Whether you were glued to the TV for the Olympics the is past week, or just catching the highlights on the news, you probably heard about Michael Phelps historic win, or the Badminton cheating scandal. You may not have heard, though, that this year, a few of the athletes are not just representing their home countries, but the veg lifestyle.
The pressure on competitive athletes to win is probably only matched by the pressure put on them to eat meat. The myth that building muscle requires eating lots of animal muscle is ongoing in the athletic community. All it takes is one look at past and present veg athletes to see, you can build plenty of strength with plants.
Lizzie Armitstead, who won silver in cycling for Britain, has been vegetarian since she was 10. She said in an interview that she eats cereal in the morning, toast with beans for lunch, and curry for dinner most days, and doesn’t follow any nutrition fads.
Natalie Coughlin, swimmer, advocates eating lots of kale and green smoothies, and leans toward a mostly plant based diet, although she admits to occasional small portions of meat.
Dylan Wykes, Canadian Track star eats quinoa, lentils, soy, eggs, and lots of smoothies and protein shakes on top of piles of veggies.
Former Olympian Carl Lewis went veg after winning his medals, and credits it with extending his career and making him a better runner. Rhonda Rousey was the the first American woman to win a medal in judo in 2008, and became vegan afterward and went on to be a top MMA fighter. Hannah Teter, a snowboarder with gold and silver medals, has been vegetarian since 2009, and feels stronger for it. Bode Miller, another snowboarder, has been veg for years, and now owns a farm in New Hampshire.

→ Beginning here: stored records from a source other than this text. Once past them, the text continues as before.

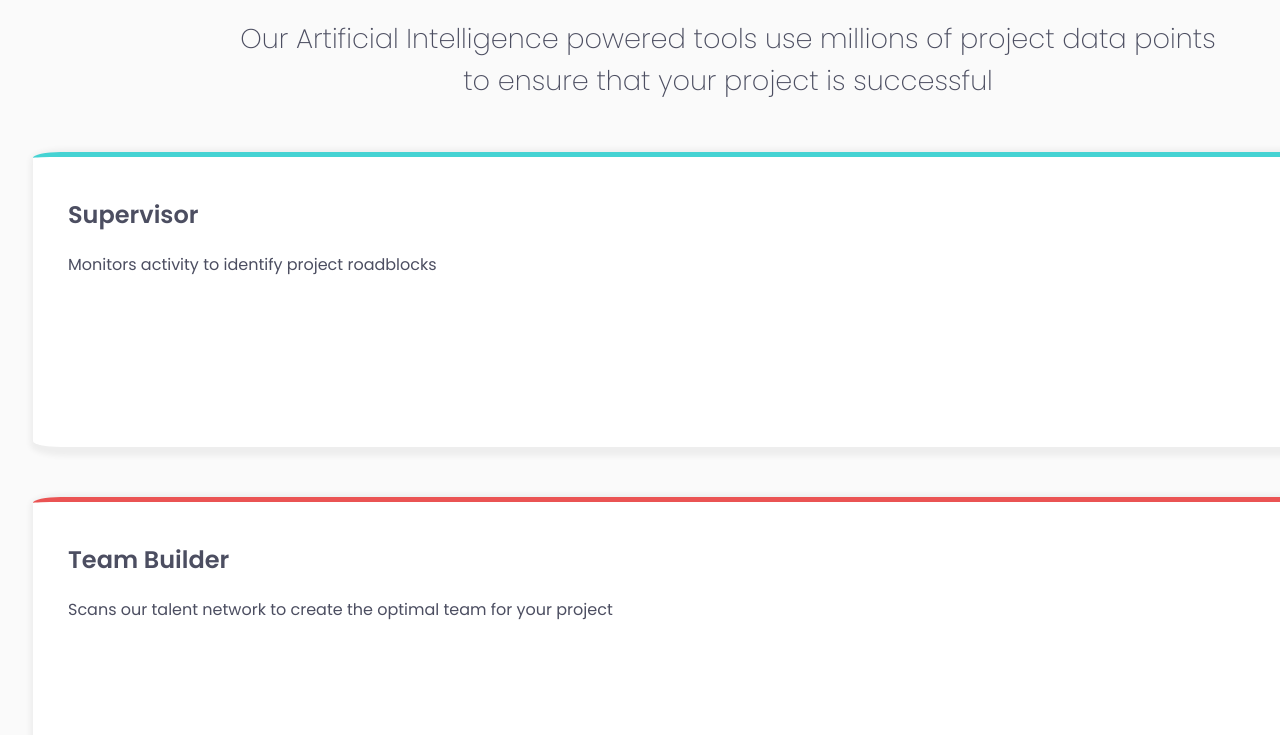
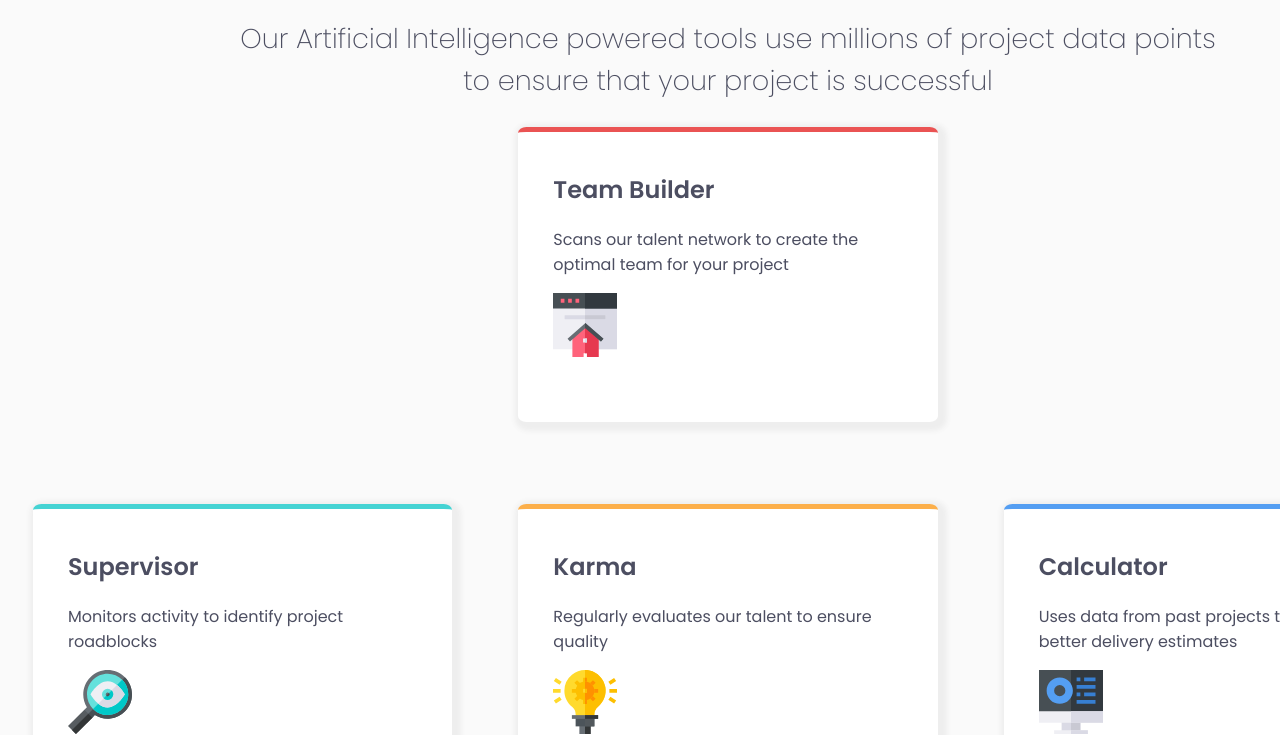
Before and after one commit to dsulliv4/html-css-layout, a plain HTML site: page index.html in a window 1280 px wide. Shown: the part 217-952 px from the top of the page. Drawn offline with Linux system fonts and the light colour scheme.

Commit message:
css styling

```diff
--- a/css/styles.css
+++ b/css/styles.css
@@ -31,23 +31,19 @@ header > p {
   font-weight: 200;
 }
 
-.row {
-  display: flex;
-  padding-top: 25px;
-  align-items: center;
-  flex-wrap: wrap;
-  width: 100%;
+.content {
+  display: grid;
+  grid-template-columns: 1fr 1fr 1fr;
+  grid-template-rows: 1fr 1fr 1fr;
+  grid-row-gap: 2em;
+  grid-column-gap: 1em;
+  justify-items: center;
+  margin-bottom: 5em;
+
 }
 
-.column {
-  display: flex;
-  flex-direction: column;
-  flex-basis: 100%;
-  flex: 1;
-}
 
 .card {
-  position: relative;
   padding: 20px 35px;
   height: 250px;
   margin: 25px;
@@ -56,10 +52,19 @@ header > p {
   box-shadow: 3px 3px 5px 6px #eee;
 }
 
-.card img {
-  position: absolute;
-  bottom: 25px;
-  right: 35px;
+#calculator
+
+#team-builder {
+
+
+
+}
+
+#karma {
+
+}
+
+#supervisor {
 
 }
 
--- a/index.html
+++ b/index.html
@@ -24,33 +24,38 @@
       <p>Our Artificial Intelligence powered tools use millions of project data points to ensure that your project is successful</p>
     </header>
     <div class="content">
-      <div class="row">
-        <div class="column">
+      <div>
 
-          <div id="supervisor" class="card">
-            <h2>Supervisor</h2>
-            <p>Monitors activity to identify project roadblocks</p>
-               <img src="css/images/icon-supervisor.svg" alt="supervisor" />
-          </div>
+
+  </div>
+  <div id="team-builder" class="card">
+    <h2>Team Builder</h2>
+    <p> Scans our talent network to create the optimal team for your project</p>
+       <img src="css/images/icon-team-builder.svg" alt="team-builder"/>
+  </div>
+
+
+
+      <div>
+
       </div>
-    </div>
-    <div class="column">
 
-      <div id="team-builder" class="card">
-        <h2>Team Builder</h2>
-        <p> Scans our talent network to create the optimal team for your project</p>
-           <img src="css/images/icon-team-builder.svg" alt="team-builder"/>
-      </div>
+      <div id="supervisor" class="card grid-item">
+
+        <h2>Supervisor</h2>
+        <p>Monitors activity to identify project roadblocks</p>
+           <img src="css/images/icon-supervisor.svg" alt="supervisor" />
+
   </div>
-  <div class="column">
+
+
     <div id="karma" class="card">
       <h2>Karma</h2>
       <p>Regularly evaluates our talent to ensure quality</p>
          <img src="css/images/icon-karma.svg" alt="karma" />
     </div>
-</div>
 
-<div class="column">
+
   <div id="calculator" class="card">
     <h2>Calculator</h2>
     <p> Uses data from past projects to provide better delivery estimates</p>
@@ -58,6 +63,5 @@
   </div>
 </div>
 
-</div>
-</div>
+
 </body>
```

The list goes on, all the way back to medalists in the 50′s and 60′s, including lots of incredibly beefy bodybuilders. But the myth just won’t die.
So, if you keep hearing that you need meat and dairy to keep up with your workouts, just remember, these people are elite athletes, people who train hours and hours every day. The average person doesn’t even touch the amount of training they do, and yet we all are programmed to push protein like we are competing, too.
If you really are looking to explore getting into shape with a purely plant based diet, you can’t go wrong by checking out Brendan Brazier. His books, lectures and wildly popular food supplements are the cutting edge of vegan fitness.
So, in honor of the Olympians, cook up some quinoa and lentils, or have some beans on toast. A green smoothie with spinach and fruit is a great idea, too. If only my green smoothies gave me abs like Natalie Coughlin.
Curried Lentil Stew over Quinoa (Or Toast)
1 tablespoon oil
1 medium onion, chopped
2 tablespoons fresh ginger
1 medium jalapeno, chopped
1 teaspoon ground cumin
1 tablespoon curry powder
1 small cauliflower
2 medium carrot, chopped
1 cup lentils, rinsed
4 cups water
salt, to taste
1 1/2 cups quinoa
2 1/2 cups water
OR Whole Wheat Toast
In a soup pot, heat oil and add onion, ginger and jalapeno. Saute,stirring, over medium high heat for 5 minutes. Add cumin and curry powder and stir for 1 minute before adding cauliflower and carrot stir to coat with flavors. Add lentils and water and bring to a boil. Reduce heat to low and cover tightly. Simmer for 30 minutes, checking and stirring halfway. When lentils are falling apart, take off heat, salt and adjust seasonings to taste. If a smoother texture is desired, puree.
In a medium pot, bring the water to a boil and add the quinoa and a pinch of salt. Return to the boil and cover, lower heat to the lowest setting and simmer for 14 minutes. When all the water is absorbed, take off the heat and let stand for five minutes.
Serve the lentils over the quinoa or toast, and feel your body soak up protein.